Extracted data entries:

━━━━

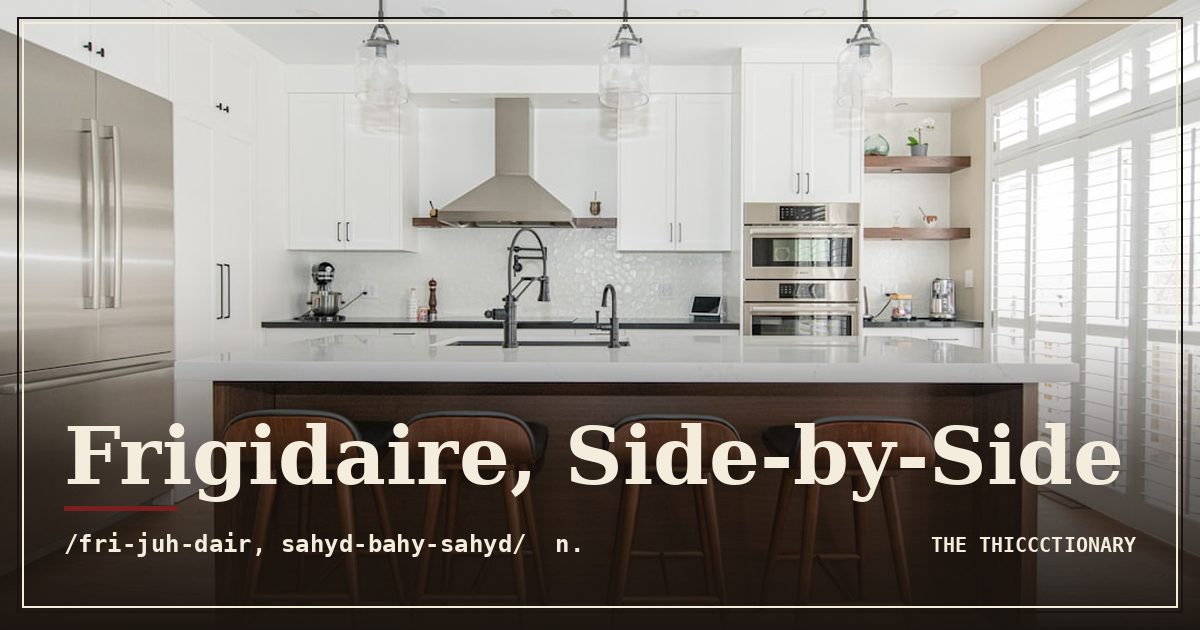
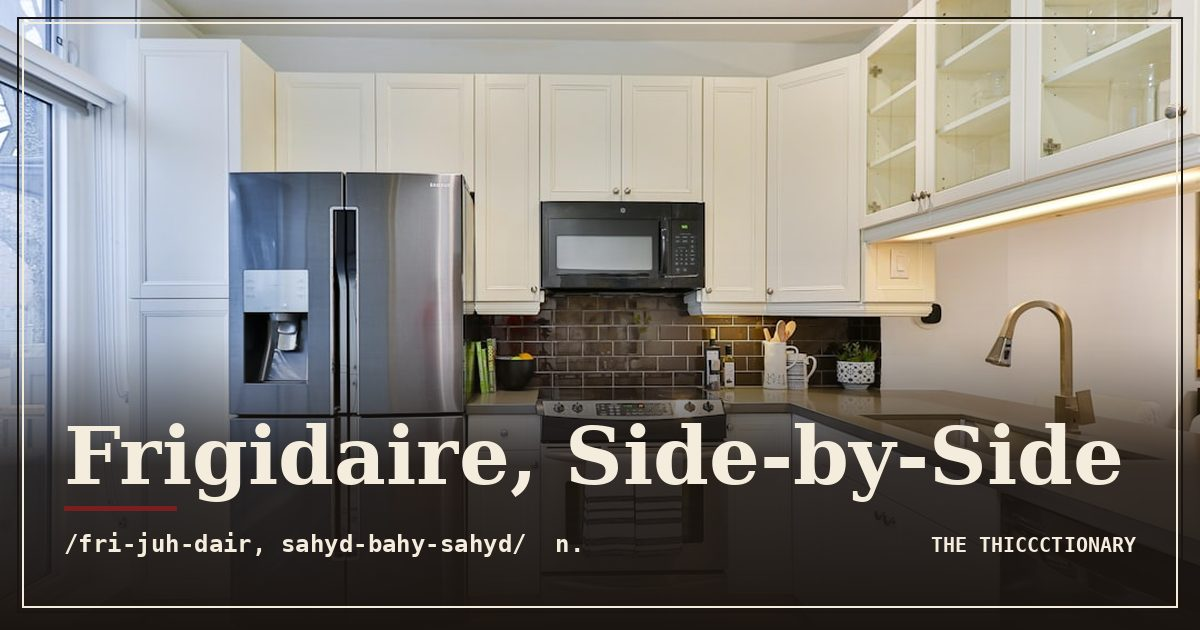
Regenerate images for older entries (tuned prompt)

diff --git a/entries/2026-05-02.html b/entries/2026-05-02.html
@@ -80,7 +80,7 @@
       "headline": "Frigidaire, Side-by-Side, Thiccctionary",
       "name": "Frigidaire, Side-by-Side",
       "description": "Side-by-Side Frigidaire: A domestic paragon of capacious elegance, featuring dual chilled chambers that stand in ostentatious parallel, prepared to…",
-      "image": "https://thiccctionary.com/images/2026-05-02-frigidaire-side-by-side-3r1j.jpg",
+      "image": "https://thiccctionary.com/images/2026-05-02-frigidaire-side-by-side.jpg",
       "datePublished": "2026-05-02",
       "dateModified": "2026-05-02",
       "inLanguage": "en-US",
@@ -181,12 +181,12 @@
       <div class="entry-image-wrap">
         <div class="entry-image">
           <picture>
-            <source srcset="../images/2026-05-02-frigidaire-side-by-side-3r1j.webp" type="image/webp" />
-            <img src="../images/2026-05-02-frigidaire-side-by-side-3r1j.jpg" alt="A sturdy sentinel of the kitchen realm, accentuated by its curve and depth." width="600" height="600" loading="eager" decoding="async" data-pin-do="buttonHover" data-pin-url="https://thiccctionary.com/entries/2026-05-02.html" data-pin-media="https://thiccctionary.com/images/og/2026-05-02.jpg" data-pin-description="Frigidaire, Side-by-Side, a Thiccctionary entry. A domestic paragon of capacious elegance, featuring dual chilled chambers that stand in ostentatious parallel, prepared to preserve victuals with all the subtlety of a colossus." />
+            <source srcset="../images/2026-05-02-frigidaire-side-by-side.webp" type="image/webp" />
+            <img src="../images/2026-05-02-frigidaire-side-by-side.jpg" alt="A sturdy sentinel of the kitchen realm, accentuated by its curve and depth." width="600" height="600" loading="eager" decoding="async" data-pin-do="buttonHover" data-pin-url="https://thiccctionary.com/entries/2026-05-02.html" data-pin-media="https://thiccctionary.com/images/og/2026-05-02.jpg" data-pin-description="Frigidaire, Side-by-Side, a Thiccctionary entry. A domestic paragon of capacious elegance, featuring dual chilled chambers that stand in ostentatious parallel, prepared to preserve victuals with all the subtlety of a colossus." />
           </picture>
         </div>
         <p class="entry-caption">Plate XXII., A sturdy sentinel of the kitchen realm, accentuated by its curve and depth.</p>
-        <p class="entry-credit">Photo by <a href="https://unsplash.com/@smartrenovationscanada?utm_source=thiccctionary&amp;utm_medium=referral" target="_blank" rel="noopener">Smart Renovations</a> on <a href="https://unsplash.com/?utm_source=thiccctionary&utm_medium=referral" target="_blank" rel="noopener">Unsplash</a></p>
+        <p class="entry-credit">Photo by <a href="https://unsplash.com/@lotusdnp?utm_source=thiccctionary&amp;utm_medium=referral" target="_blank" rel="noopener">Lotus Design N Print</a> on <a href="https://unsplash.com/?utm_source=thiccctionary&utm_medium=referral" target="_blank" rel="noopener">Unsplash</a></p>
       </div>
 
       <div class="entry-text">
@@ -254,7 +254,7 @@
     <section class="entry-sources" aria-label="Sources and editorial notes" style="margin: 56px 0 0; padding: 28px 24px; border-top: 1px solid var(--rule); font-size: 14px; line-height: 1.6;">
     <h3 style="font-family: var(--font-mono); font-size: 11px; letter-spacing: 0.2em; text-transform: uppercase; color: var(--oxblood); margin: 0 0 1rem; font-weight: 600;">Sources</h3>
     <ol style="margin: 0; padding-left: 1.5rem; color: var(--ink-soft);">
-      <li style="margin-bottom: 0.5rem;">Photograph by <a href="https://unsplash.com/@smartrenovationscanada" target="_blank" rel="noopener">Smart Renovations</a>, via <a href="https://unsplash.com/photos/modern-kitchen-with-island-and-bar-stools-Sfz7eEMpR7s" target="_blank" rel="noopener">Unsplash</a>. Catalogued under plate XXII.</li>
+      <li style="margin-bottom: 0.5rem;">Photograph by <a href="https://unsplash.com/@lotusdnp" target="_blank" rel="noopener">Lotus Design N Print</a>, via <a href="https://unsplash.com/photos/silver-french-door-refrigerator-beside-white-wooden-kitchen-cabinet-VaGdhK-kI1c" target="_blank" rel="noopener">Unsplash</a>. Catalogued under plate XXII.</li>
       <li style="margin-bottom: 0.5rem;">Direct ruling URL: <a href="../is/frigidaire-thiccc/">thiccctionary.com/is/frigidaire-thiccc/</a> &mdash; the shareable "Is a frigidaire thiccc?" page.</li>
       <li style="margin-bottom: 0.5rem;">Cross-reference: <a href="../a-z.html#F">Thiccctionary A-Z, F</a>.</li>
       <li style="margin-bottom: 0.5rem;">Catalogued under: <a href="../category/domestic-goods/">Domestic Goods</a>. See related entries below.</li>

diff --git a/is/frigidaire-thiccc/index.html b/is/frigidaire-thiccc/index.html
@@ -43,7 +43,7 @@
       "url": "https://thiccctionary.com/is/frigidaire-thiccc/",
       "headline": "Is a Frigidaire thiccc?",
       "description": "Yes, a frigidaire is officially thiccc per the Thiccctionary. A domestic paragon of capacious elegance, featuring dual chilled chambers that stand in…",
-      "image": "https://thiccctionary.com/images/2026-05-02-frigidaire-side-by-side-3r1j.jpg",
+      "image": "https://thiccctionary.com/images/2026-05-02-frigidaire-side-by-side.jpg",
       "datePublished": "2026-05-02",
       "author": {
         "@type": "Organization",
@@ -167,8 +167,8 @@
       <div class="entry-image-wrap">
         <div class="entry-image">
           <picture>
-            <source srcset="/images/2026-05-02-frigidaire-side-by-side-3r1j.webp" type="image/webp" />
-            <img src="/images/2026-05-02-frigidaire-side-by-side-3r1j.jpg" alt="Frigidaire, a thiccc subject" width="600" height="600" loading="eager" decoding="async" />
+            <source srcset="/images/2026-05-02-frigidaire-side-by-side.webp" type="image/webp" />
+            <img src="/images/2026-05-02-frigidaire-side-by-side.jpg" alt="Frigidaire, a thiccc subject" width="600" height="600" loading="eager" decoding="async" />
           </picture>
         </div>
         <p class="entry-caption">Plate XXII., A sturdy sentinel of the kitchen realm, accentuated by its curve and depth.</p>

diff --git a/category/domestic-goods/index.html b/category/domestic-goods/index.html
@@ -348,7 +348,7 @@
   </li>
   <li class="cat-card">
     <a href="/entries/2026-05-02.html">
-      <img src="/images/2026-05-02-frigidaire-side-by-side-3r1j.jpg" alt="A sturdy sentinel of the kitchen realm, accentuated by its curve and depth." loading="lazy" width="800" height="600" />
+      <img src="/images/2026-05-02-frigidaire-side-by-side.jpg" alt="A sturdy sentinel of the kitchen realm, accentuated by its curve and depth." loading="lazy" width="800" height="600" />
       <div class="cat-card-body">
         <p class="cat-card-word">Frigidaire, Side-by-Side</p>
         <p class="cat-card-def">A domestic paragon of capacious elegance, featuring dual chilled chambers that stand in ostentatious parallel, prepared to preserve victuals with all…</p>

━━━━

#### [Instructions to follow]
Reproduce the records verbatim, omitting all images they contain.

#### [Exercise solution]
Regenerate images for older entries (tuned prompt)

diff --git a/entries/2026-05-02.html b/entries/2026-05-02.html
@@ -80,7 +80,7 @@
       "headline": "Frigidaire, Side-by-Side, Thiccctionary",
       "name": "Frigidaire, Side-by-Side",
       "description": "Side-by-Side Frigidaire: A domestic paragon of capacious elegance, featuring dual chilled chambers that stand in ostentatious parallel, prepared to…",
-      "image": "https://thiccctionary.com/images/2026-05-02-frigidaire-side-by-side-3r1j.jpg",
+      "image": "https://thiccctionary.com/images/2026-05-02-frigidaire-side-by-side.jpg",
       "datePublished": "2026-05-02",
       "dateModified": "2026-05-02",
       "inLanguage": "en-US",
@@ -181,12 +181,12 @@
       <div class="entry-image-wrap">
         <div class="entry-image">
           <picture>
-            <source srcset="../images/2026-05-02-frigidaire-side-by-side-3r1j.webp" type="image/webp" />
-            <img src="../images/2026-05-02-frigidaire-side-by-side-3r1j.jpg" alt="A sturdy sentinel of the kitchen realm, accentuated by its curve and depth." width="600" height="600" loading="eager" decoding="async" data-pin-do="buttonHover" data-pin-url="https://thiccctionary.com/entries/2026-05-02.html" data-pin-media="https://thiccctionary.com/images/og/2026-05-02.jpg" data-pin-description="Frigidaire, Side-by-Side, a Thiccctionary entry. A domestic paragon of capacious elegance, featuring dual chilled chambers that stand in ostentatious parallel, prepared to preserve victuals with all the subtlety of a colossus." />
+            <source srcset="../images/2026-05-02-frigidaire-side-by-side.webp" type="image/webp" />
+            <img src="../images/2026-05-02-frigidaire-side-by-side.jpg" alt="A sturdy sentinel of the kitchen realm, accentuated by its curve and depth." width="600" height="600" loading="eager" decoding="async" data-pin-do="buttonHover" data-pin-url="https://thiccctionary.com/entries/2026-05-02.html" data-pin-media="https://thiccctionary.com/images/og/2026-05-02.jpg" data-pin-description="Frigidaire, Side-by-Side, a Thiccctionary entry. A domestic paragon of capacious elegance, featuring dual chilled chambers that stand in ostentatious parallel, prepared to preserve victuals with all the subtlety of a colossus." />
           </picture>
         </div>
         <p class="entry-caption">Plate XXII., A sturdy sentinel of the kitchen realm, accentuated by its curve and depth.</p>
-        <p class="entry-credit">Photo by <a href="https://unsplash.com/@smartrenovationscanada?utm_source=thiccctionary&amp;utm_medium=referral" target="_blank" rel="noopener">Smart Renovations</a> on <a href="https://unsplash.com/?utm_source=thiccctionary&utm_medium=referral" target="_blank" rel="noopener">Unsplash</a></p>
+        <p class="entry-credit">Photo by <a href="https://unsplash.com/@lotusdnp?utm_source=thiccctionary&amp;utm_medium=referral" target="_blank" rel="noopener">Lotus Design N Print</a> on <a href="https://unsplash.com/?utm_source=thiccctionary&utm_medium=referral" target="_blank" rel="noopener">Unsplash</a></p>
       </div>
 
       <div class="entry-text">
@@ -254,7 +254,7 @@
     <section class="entry-sources" aria-label="Sources and editorial notes" style="margin: 56px 0 0; padding: 28px 24px; border-top: 1px solid var(--rule); font-size: 14px; line-height: 1.6;">
     <h3 style="font-family: var(--font-mono); font-size: 11px; letter-spacing: 0.2em; text-transform: uppercase; color: var(--oxblood); margin: 0 0 1rem; font-weight: 600;">Sources</h3>
     <ol style="margin: 0; padding-left: 1.5rem; color: var(--ink-soft);">
-      <li style="margin-bottom: 0.5rem;">Photograph by <a href="https://unsplash.com/@smartrenovationscanada" target="_blank" rel="noopener">Smart Renovations</a>, via <a href="https://unsplash.com/photos/modern-kitchen-with-island-and-bar-stools-Sfz7eEMpR7s" target="_blank" rel="noopener">Unsplash</a>. Catalogued under plate XXII.</li>
+      <li style="margin-bottom: 0.5rem;">Photograph by <a href="https://unsplash.com/@lotusdnp" target="_blank" rel="noopener">Lotus Design N Print</a>, via <a href="https://unsplash.com/photos/silver-french-door-refrigerator-beside-white-wooden-kitchen-cabinet-VaGdhK-kI1c" target="_blank" rel="noopener">Unsplash</a>. Catalogued under plate XXII.</li>
       <li style="margin-bottom: 0.5rem;">Direct ruling URL: <a href="../is/frigidaire-thiccc/">thiccctionary.com/is/frigidaire-thiccc/</a> &mdash; the shareable "Is a frigidaire thiccc?" page.</li>
       <li style="margin-bottom: 0.5rem;">Cross-reference: <a href="../a-z.html#F">Thiccctionary A-Z, F</a>.</li>
       <li style="margin-bottom: 0.5rem;">Catalogued under: <a href="../category/domestic-goods/">Domestic Goods</a>. See related entries below.</li>

diff --git a/is/frigidaire-thiccc/index.html b/is/frigidaire-thiccc/index.html
@@ -43,7 +43,7 @@
       "url": "https://thiccctionary.com/is/frigidaire-thiccc/",
       "headline": "Is a Frigidaire thiccc?",
       "description": "Yes, a frigidaire is officially thiccc per the Thiccctionary. A domestic paragon of capacious elegance, featuring dual chilled chambers that stand in…",
-      "image": "https://thiccctionary.com/images/2026-05-02-frigidaire-side-by-side-3r1j.jpg",
+      "image": "https://thiccctionary.com/images/2026-05-02-frigidaire-side-by-side.jpg",
       "datePublished": "2026-05-02",
       "author": {
         "@type": "Organization",
@@ -167,8 +167,8 @@
       <div class="entry-image-wrap">
         <div class="entry-image">
           <picture>
-            <source srcset="/images/2026-05-02-frigidaire-side-by-side-3r1j.webp" type="image/webp" />
-            <img src="/images/2026-05-02-frigidaire-side-by-side-3r1j.jpg" alt="Frigidaire, a thiccc subject" width="600" height="600" loading="eager" decoding="async" />
+            <source srcset="/images/2026-05-02-frigidaire-side-by-side.webp" type="image/webp" />
+            <img src="/images/2026-05-02-frigidaire-side-by-side.jpg" alt="Frigidaire, a thiccc subject" width="600" height="600" loading="eager" decoding="async" />
           </picture>
         </div>
         <p class="entry-caption">Plate XXII., A sturdy sentinel of the kitchen realm, accentuated by its curve and depth.</p>

diff --git a/category/domestic-goods/index.html b/category/domestic-goods/index.html
@@ -348,7 +348,7 @@
   </li>
   <li class="cat-card">
     <a href="/entries/2026-05-02.html">
-      <img src="/images/2026-05-02-frigidaire-side-by-side-3r1j.jpg" alt="A sturdy sentinel of the kitchen realm, accentuated by its curve and depth." loading="lazy" width="800" height="600" />
+      <img src="/images/2026-05-02-frigidaire-side-by-side.jpg" alt="A sturdy sentinel of the kitchen realm, accentuated by its curve and depth." loading="lazy" width="800" height="600" />
       <div class="cat-card-body">
         <p class="cat-card-word">Frigidaire, Side-by-Side</p>
         <p class="cat-card-def">A domestic paragon of capacious elegance, featuring dual chilled chambers that stand in ostentatious parallel, prepared to preserve victuals with all…</p>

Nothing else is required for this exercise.